For an added challenge, give participants another acceptable sequence of words – this can be initiated when the person who’d normally need to say “zap” (the 2nd word in the flow) can change it up by saying “zip” again, which will tell everyone that they’re now doing a sequence of doubles (zip-zip, zap-zap, zop-zop) before going back to the sequence of singles.
“Clap around the Circle”
To set up, participants stand or sit in a circle facing inwards towards the middle. One person will start by doing a single clap in front of their face as they turn to the person to their right. Their neighbor has to turn to the left and attempt to clap at the exact same time as the first person. In this way, a clap is passed from person to person as it moves around the circle. The goal is to maintain a steady rhythm while syncing up as many claps as possible. As the group gets better, try speeding up the rhythm for an extra challenge!
In this game, five participants act as a single “brain” to respond to questions. Each person contributes a word to form a collective sentence that answers each question asked of them. The goal is to create an answer that’s at least somewhat coherent (😆) while showcasing the combined brainpower, creativity, and silliness of the group.
“What am I Doing?”
In this improv exercise, one person steps forward and begins miming an action without verbally stating what they are doing. The rest of the group observes and tries to guess what the person is portraying. When someone correctly guesses it, then they’re the next person to mime an action for the group to guess. This continues until everyone has had a turn to mime.

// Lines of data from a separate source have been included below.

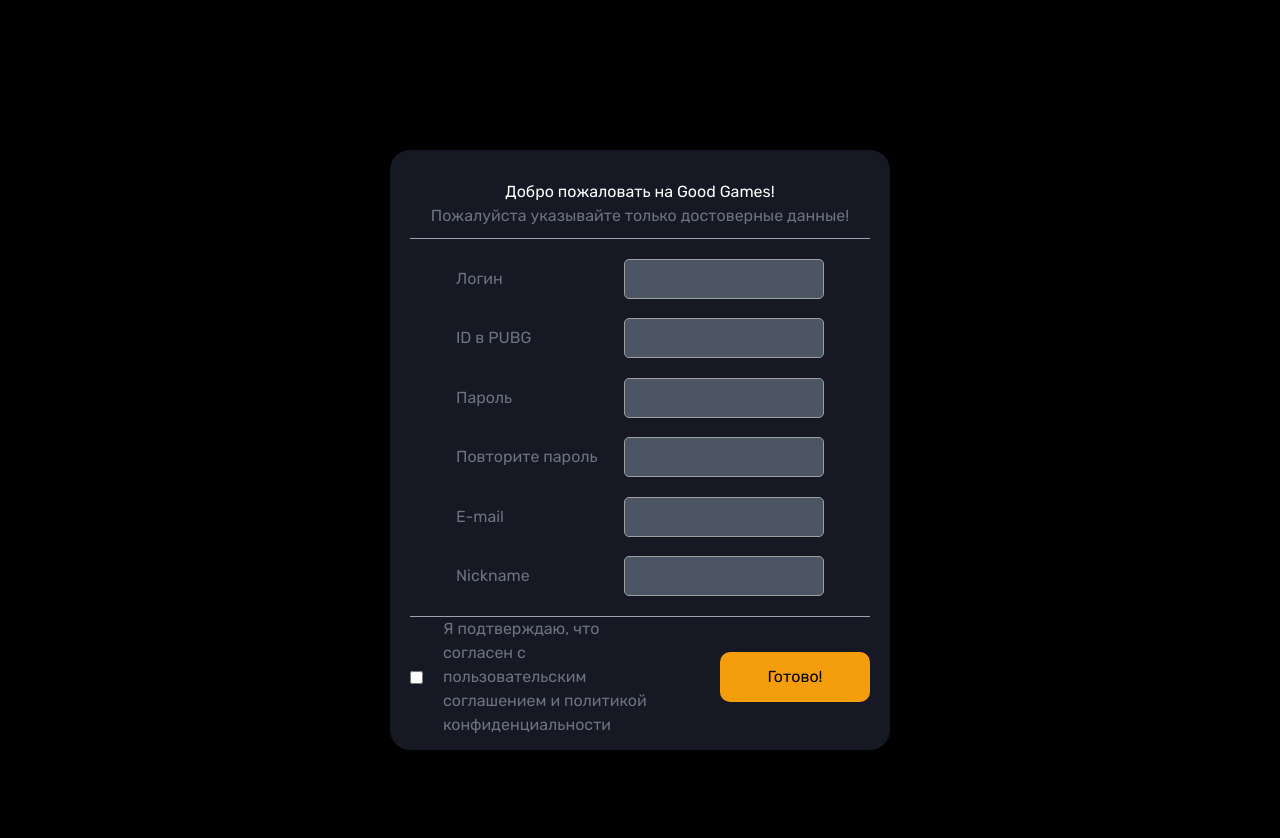
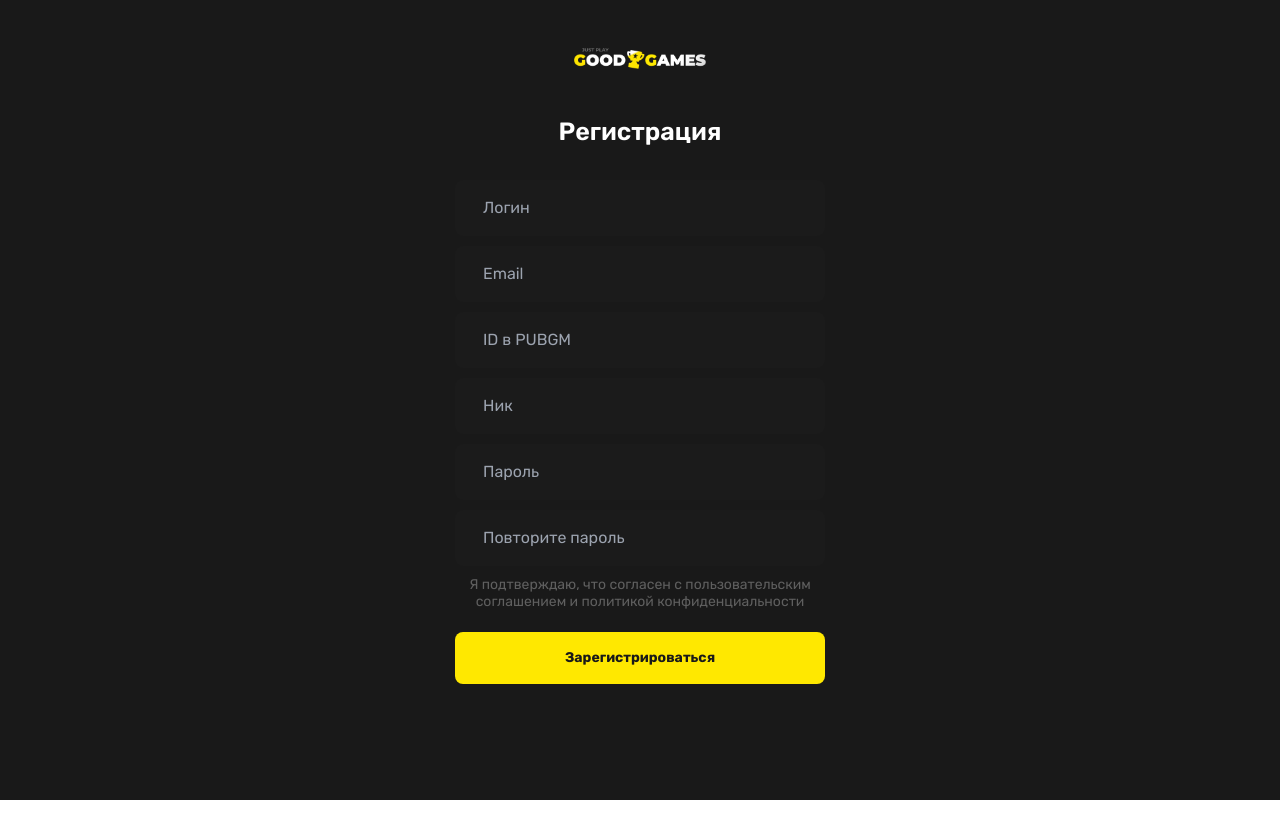
Before and after one commit to HerrKise/goodgames, a React (Vite) app: page /reg in a window 1280 px wide. Shown: the top 838 px of the page. After the commit the page ends 800 px from the top, so only its background shows below. Built offline with nearby package versions, Linux system fonts and the light colour scheme.

Commit message:
small upd

```diff
--- a/src/pages/Login.jsx
+++ b/src/pages/Login.jsx
@@ -1,7 +1,9 @@
 import React from "react";
 import { useDispatch, useSelector } from "react-redux";
 import { getErrors, signIn } from "../store/reducers/userSlice.js";
-import { NavLink, redirect, useNavigate } from "react-router-dom";
+import { Link, NavLink, redirect, useNavigate } from "react-router-dom";
+
+import logopic from "../assets/Main/logo.png"
 
 export default function Login() {
     const [email, changeEmail] = React.useState("");
@@ -29,63 +31,60 @@
     };
 
     return (
-        <section className="w-[100%] bg-black">
-            <div className="w-[1024px] mx-auto h-[900px] flex flex-col justify-center items-center">
+        <section className="bg-darkgrey min-h-[100vh] flex flex-col items-center justify-center relative">
+            <Link className="w-full flex items-center justify-center fixed top-12" to="/mainpage">
+                <img src={logopic} alt="logopic" className="w-[132px]"/>
+            </Link>
+            <div className="wrap py-20 h-full w-full  text-white">
+                <h1 className="h1 pb-8 text-center">Вход</h1>
                 <form
-                    className="bg-[#161823] w-[500px] h-[600px] py-[30px] px-[20px] rounded-[20px]"
+                    className="space-y-[10px]"
                     onSubmit={handleSubmit}
                 >
-                    <div className="flex flex-col justify-center items-center border-b-[1px] border-gray-400 pb-[10px]">
-                        <h2 className="text-white">С возвращением, дружище!</h2>
-                    </div>
-                    <div className="flex flex-col items-center justify-around h-[70%] py-[20px] border-b-[1px] border-gray-400">
-                        <div className="flex justify-between w-[80%] items-center">
-                            <label className="text-gray-500">Почта</label>
                     <input
                         type="text"
                         id="email"
                         name="email"
-                                placeholder=""
+                        placeholder="Email"
                         required
                         value={email}
                         onChange={handleEmailChange}
-                                className="border-[1px] w-[200px] border-[#9e9e9e] rounded-[5px] text-[16px] h-[40px] px-[20px] bg-gray-600"
+                        className="bg-[#26262633] w-full py-4 px-7 rounded-lg"
                     />
-                        </div>
-                        <div className="flex justify-between w-[80%] items-center">
-                            <label className="text-gray-500">Пароль</label>
                     <input
                         type="password"
                         id="password"
                         name="password"
-                                placeholder=""
+                        placeholder="Пароль"
                         required
                         value={password}
                         onChange={handlePasswordChange}
-                                className="border-[1px] w-[200px] border-[#9e9e9e] rounded-[5px] text-[16px] h-[40px] px-[20px] bg-gray-600"
+                        className="bg-[#26262633] w-full py-4 px-7 rounded-lg"
                     />
-                        </div>
-                    </div>
-                    <div className="flex justify-around items-center pt-[15px]">
+
                     <button
-                            className="bg-white w-[150px] h-[50px] rounded-[10px]"
+                        className='w-full rounded-lg bg-yellow py-4 text-darkgrey text-sm font-bold'
+                        type="submit"
+                    >
+                        Вход
+                    </button>
+                    <NavLink
+                        to="/reset-password"
+                        className="w-[50%]"
+                    >
+                        <button
+                            type="button"
+                            className='w-[calc(50%-5px)] rounded-lg bg-[#26262633] py-4 text-sm font-bold mr-[10px]'
+                        >
+                            Забыли пароль?
+                    </button>
+                    </NavLink>
+                    <button
+                        className='w-[calc(50%-5px)] rounded-lg bg-grey py-4 text-sm font-bold'
                         onClick={handleRedirectToRegistration}
                     >
                         Регистрация
                     </button>
-                        <button
-                            className="bg-amber-500 w-[150px] h-[50px] rounded-[10px]"
-                            type="submit"
-                        >
-                            Вход
-                        </button>
-                    </div>
-                    <NavLink
-                        to="/reset-password"
-                        className="flex items-center justify-center text-white text-center mt-[10px]"
-                    >
-                        <p>Забыли пароль?</p>
-                    </NavLink>
                 </form>
             </div>
         </section>
--- a/src/pages/Registration.jsx
+++ b/src/pages/Registration.jsx
@@ -2,6 +2,9 @@
 import { useDispatch } from "react-redux";
 import { useNavigate } from "react-router";
 import { register } from "../store/reducers/userSlice.js";
+
+import logopic from "../assets/Main/logo.png"
+import { Link } from "react-router-dom";
 
 export default function Registration() {
     const [login, changeLogin] = useState("");
@@ -52,118 +55,87 @@
     };
 
     return (
-        <section className="w-[100%] bg-black">
-            <div className="w-[1024px] mx-auto h-[900px] flex flex-col justify-center items-center">
+        <section className="bg-darkgrey min-h-[100vh] flex flex-col items-center justify-center relative">
+            <Link className="w-full flex items-center justify-center fixed top-12" to="/mainpage">
+                <img src={logopic} alt="logopic" className="w-[132px]"/>
+            </Link>
+            <div className="wrap py-20 h-full w-full  text-white">
+                <h1 className="h1 pb-8 text-center">Регистрация</h1>
                 <form
-                    className="bg-[#161823] w-[500px] h-[600px] py-[30px] px-[20px] rounded-[20px]"
+                    className="space-y-[10px]"
                     onSubmit={handleSubmit}
                 >
-                    <div className="flex flex-col justify-center items-center border-b-[1px] border-gray-400 pb-[10px]">
-                        <h2 className="text-white">
-                            Добро пожаловать на Good Games!
-                        </h2>
-                        <p className="text-gray-500">
-                            Пожалуйста указывайте только достоверные данные!
-                        </p>
-                    </div>
-                    <div className="flex flex-col items-center justify-between h-[70%] py-[20px] border-b-[1px] border-gray-400">
-                        <div className="flex justify-between w-[80%] items-center">
-                            <label className="text-gray-500">Логин</label>
                     <input
                         type="text"
                         id="login"
                         name="login"
-                                placeholder=""
+                        placeholder="Логин"
                         required
                         value={login}
                         onChange={handleLoginChange}
-                                className="border-[1px] w-[200px] border-[#9e9e9e] rounded-[5px] text-[16px] h-[40px] px-[20px] bg-gray-600"
+                        className="bg-[#26262633] w-full py-4 px-7 rounded-lg"
                     />
-                        </div>
-                        <div className="flex justify-between w-[80%] items-center">
-                            <label className="text-gray-500">ID в PUBG</label>
+                    <input
+                        type="email"
+                        id="email"
+                        name="email"
+                        pattern="[a-z0-9._%+-]+@[a-z0-9.-]+\.[a-z]{2,4}$"
+                        placeholder="Email"
+                        value={email}
+                        onChange={handleEmailChange}
+                        required
+                        className="bg-[#26262633] w-full py-4 px-7 rounded-lg"
+                    />
                     <input
                         type="text"
                         id="pubgID"
                         name="pubgID"
-                                placeholder=""
+                        placeholder="ID в PUBGM"
                         value={pubgId}
                         onChange={handlePubgIdChange}
                         required
-                                className="border-[1px] w-[200px] border-[#9e9e9e] rounded-[5px] text-[16px] h-[40px] px-[20px] bg-gray-600"
+                        className="bg-[#26262633] w-full py-4 px-7 rounded-lg"
                     />
-                        </div>
-                        <div className="flex justify-between w-[80%] items-center">
-                            <label className="text-gray-500">Пароль</label>
+                    <input
+                        type="text"
+                        id="nickname"
+                        name="nickname"
+                        placeholder="Ник"
+                        value={nickname}
+                        onChange={handleNicknameChange}
+                        required
+                        className="bg-[#26262633] w-full py-4 px-7 rounded-lg"
+                    />
                     <input
                         type="password"
                         id="password"
                         name="password"
-                                placeholder=""
+                        placeholder="Пароль"
                         required
                         value={password}
                         onChange={handlePasswordChange}
-                                className="border-[1px] w-[200px] border-[#9e9e9e] rounded-[5px] text-[16px] h-[40px] px-[20px] bg-gray-600"
+                        className="bg-[#26262633] w-full py-4 px-7 rounded-lg"
                     />
-                        </div>
-                        <div className="flex justify-between w-[80%] items-center">
-                            <label className="text-gray-500">
-                                Повторите пароль
-                            </label>
                     <input
                         type="password-rep"
                         id="password-rep"
                         name="password-rep"
                         value={passwordR}
                         onChange={handlePasswordRChange}
-                                placeholder=""
+                        placeholder="Повторите пароль"
                         required
-                                className="border-[1px] w-[200px] border-[#9e9e9e] rounded-[5px] text-[16px] h-[40px] px-[20px] bg-gray-600"
+                        className="bg-[#26262633] w-full py-4 px-7 rounded-lg"
                     />
-                        </div>
-                        <div className="flex justify-between w-[80%] items-center">
-                            <label className="text-gray-500">E-mail</label>
-                            <input
-                                type="email"
-                                id="email"
-                                name="email"
-                                pattern="[a-z0-9._%+-]+@[a-z0-9.-]+\.[a-z]{2,4}$"
-                                placeholder=""
-                                value={email}
-                                onChange={handleEmailChange}
-                                required
-                                className="border-[1px] w-[200px] border-[#9e9e9e] rounded-[5px] text-[16px] h-[40px] px-[20px] bg-gray-600"
-                            />
-                        </div>
-                        <div className="flex justify-between w-[80%] items-center">
-                            <label className="text-gray-500">Nickname</label>
-                            <input
-                                type="text"
-                                id="nickname"
-                                name="nickname"
-                                placeholder=""
-                                value={nickname}
-                                onChange={handleNicknameChange}
-                                required
-                                className="border-[1px] w-[200px] border-[#9e9e9e] rounded-[5px] text-[16px] h-[40px] px-[20px] bg-gray-600"
-                            />
-                        </div>
-                    </div>
-                    <div className="flex justify-between items-center">
-                        <div className="flex w-[250px] items-center justify-between">
-                            <input type="checkbox" />
-                            <label className="text-gray-500 ml-[20px]">
+                    <p className="p text-center opacity-30 pb-3">
                         Я подтверждаю, что согласен с пользовательским
                         соглашением и политикой конфиденциальности
-                            </label>
-                        </div>
+                    </p>
                     <button
-                            className="bg-amber-500 w-[150px] h-[50px] rounded-[10px]"
+                        className='w-full rounded-lg bg-yellow py-4 text-darkgrey text-sm font-bold'
                         type="submit"
                     >
-                            Готово!
+                        Зарегистрироваться
                     </button>
-                    </div>
                 </form>
             </div>
         </section>
```
Also changed, not shown: src/components/GamesPage/GamesFilter.jsx (+5 -25 lines), src/components/MatchesPage/CommandItem.jsx (+8 -9 lines), src/components/UI/Header.jsx (+2 -2 lines), src/components/UI/NavBar.jsx (+3 -9 lines), src/pages/ProfilePage.jsx (+3 -17 lines). Lines whose indentation alone changed are shown as unchanged.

In this classic game, participants sit or stand in a line or a circle, and the activity begins with one person whispering a short phrase or sentence to their neighbor. The whispered message then travels from one person to the next, whispering ear to ear, until it reaches the last person. The final person then shares the message aloud, and the group compares it to the original phrase.